Aim of the task
Which of the lines in the records below hold the string "tikzpicture"? Copy every one of them.

(Structured diff data)
▬▬▬

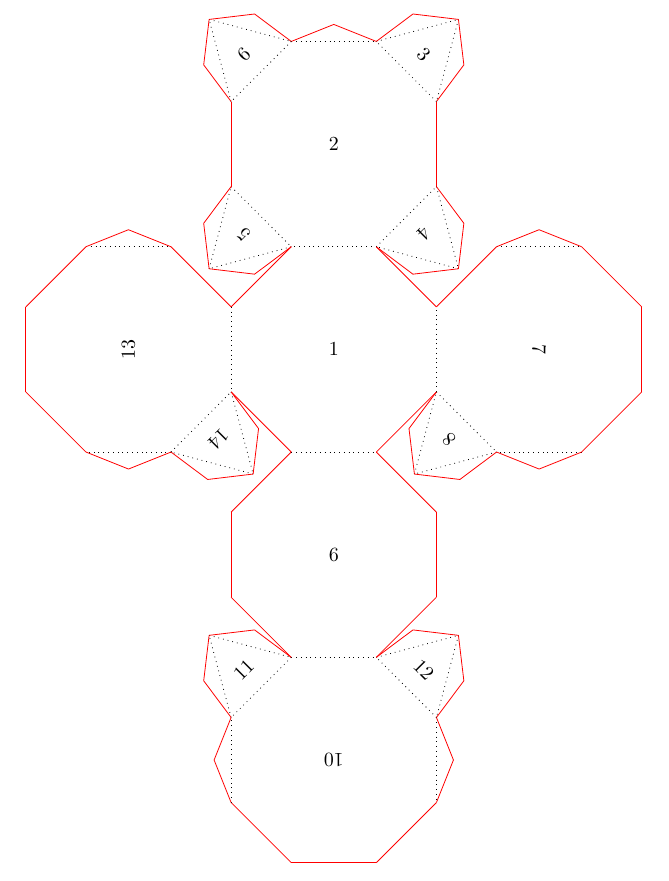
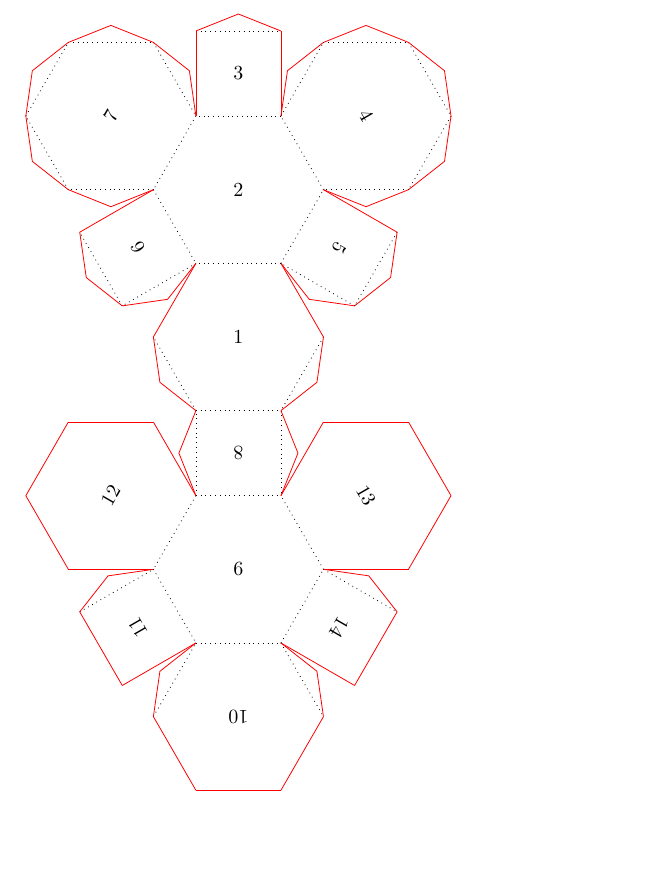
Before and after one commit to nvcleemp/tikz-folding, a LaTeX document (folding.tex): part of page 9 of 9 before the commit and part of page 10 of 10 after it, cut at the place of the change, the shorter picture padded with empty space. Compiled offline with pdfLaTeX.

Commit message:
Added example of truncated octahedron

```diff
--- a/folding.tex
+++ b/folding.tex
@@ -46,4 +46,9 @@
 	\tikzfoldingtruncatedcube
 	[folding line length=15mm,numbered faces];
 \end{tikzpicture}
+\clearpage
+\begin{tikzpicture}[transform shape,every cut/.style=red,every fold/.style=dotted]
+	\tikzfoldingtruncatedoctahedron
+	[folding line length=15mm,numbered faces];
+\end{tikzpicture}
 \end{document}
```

▬▬▬

Reply
 \end{tikzpicture}
+\begin{tikzpicture}[transform shape,every cut/.style=red,every fold/.style=dotted]
+\end{tikzpicture}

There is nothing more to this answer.